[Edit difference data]
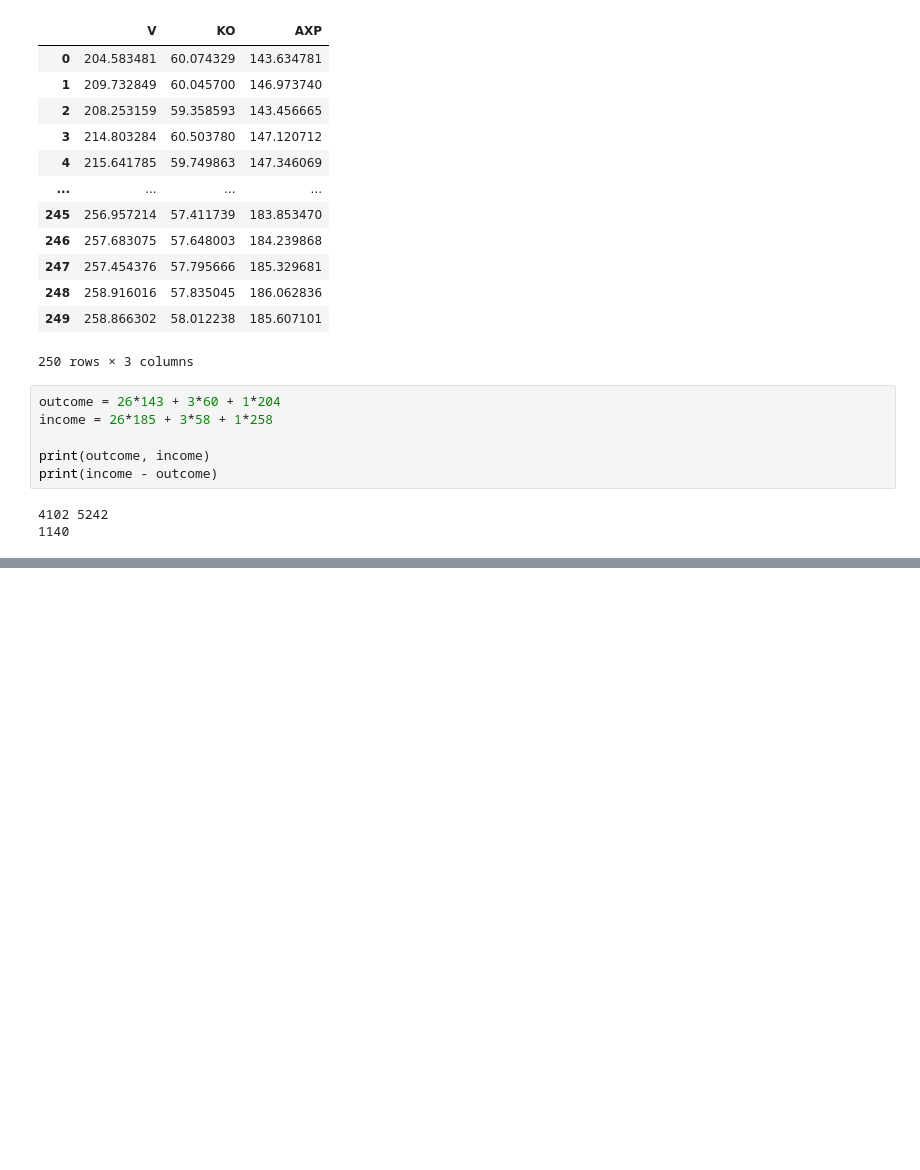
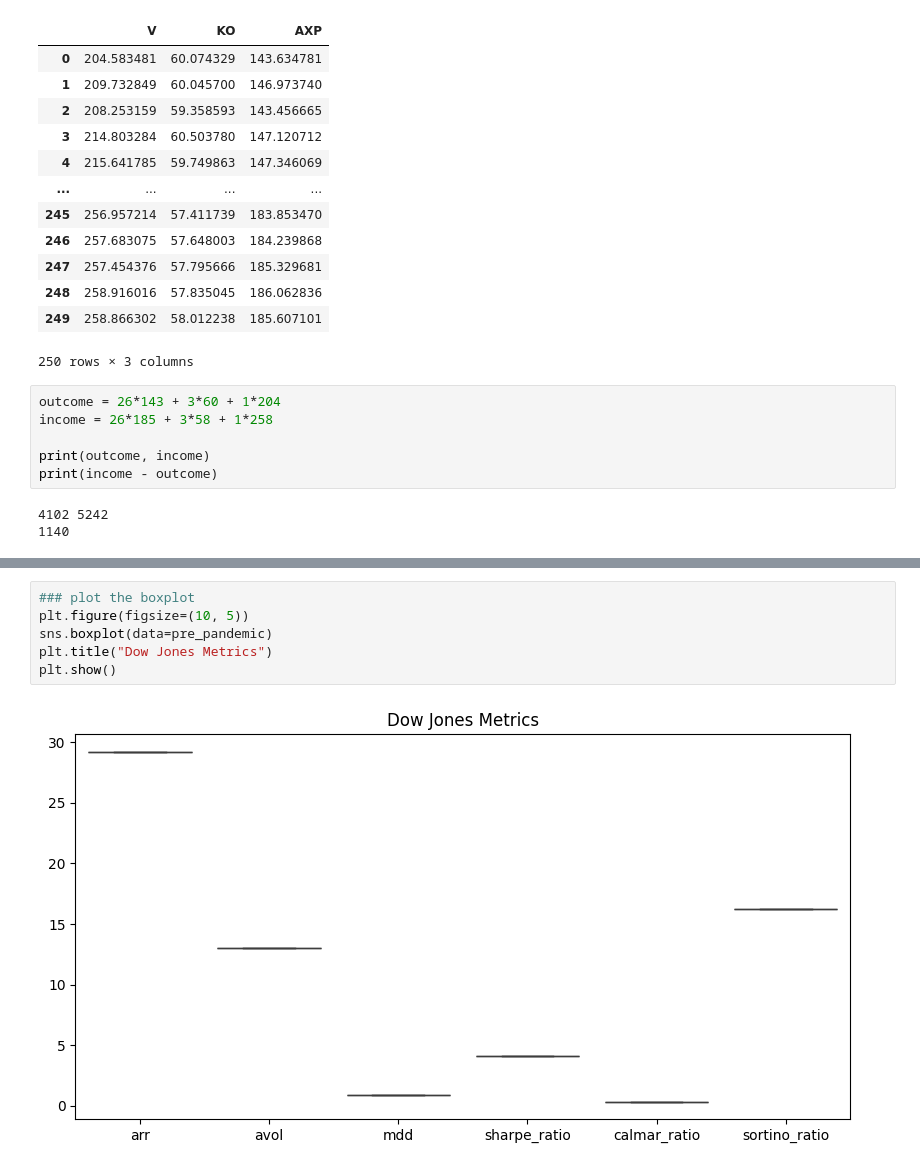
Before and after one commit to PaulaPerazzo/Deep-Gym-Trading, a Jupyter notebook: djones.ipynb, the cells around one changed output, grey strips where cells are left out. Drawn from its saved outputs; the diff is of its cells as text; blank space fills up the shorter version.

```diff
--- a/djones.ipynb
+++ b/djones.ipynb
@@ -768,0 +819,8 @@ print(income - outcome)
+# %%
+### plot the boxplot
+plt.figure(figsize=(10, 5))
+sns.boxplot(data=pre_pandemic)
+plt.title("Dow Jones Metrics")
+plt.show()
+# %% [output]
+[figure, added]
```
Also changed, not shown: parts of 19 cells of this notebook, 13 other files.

### WORK INSTRUCTIONS
Please repeat the entries above exactly, leaving out any pictures.

### COMPLETED TASK
Before and after one commit to PaulaPerazzo/Deep-Gym-Trading, a Jupyter notebook: djones.ipynb, the cells around one changed output, grey strips where cells are left out. Drawn from its saved outputs; the diff is of its cells as text; blank space fills up the shorter version.

```diff
--- a/djones.ipynb
+++ b/djones.ipynb
@@ -768,0 +819,8 @@ print(income - outcome)
+# %%
+### plot the boxplot
+plt.figure(figsize=(10, 5))
+sns.boxplot(data=pre_pandemic)
+plt.title("Dow Jones Metrics")
+plt.show()
+# %% [output]
+[figure, added]
```
Also changed, not shown: parts of 19 cells of this notebook, 13 other files.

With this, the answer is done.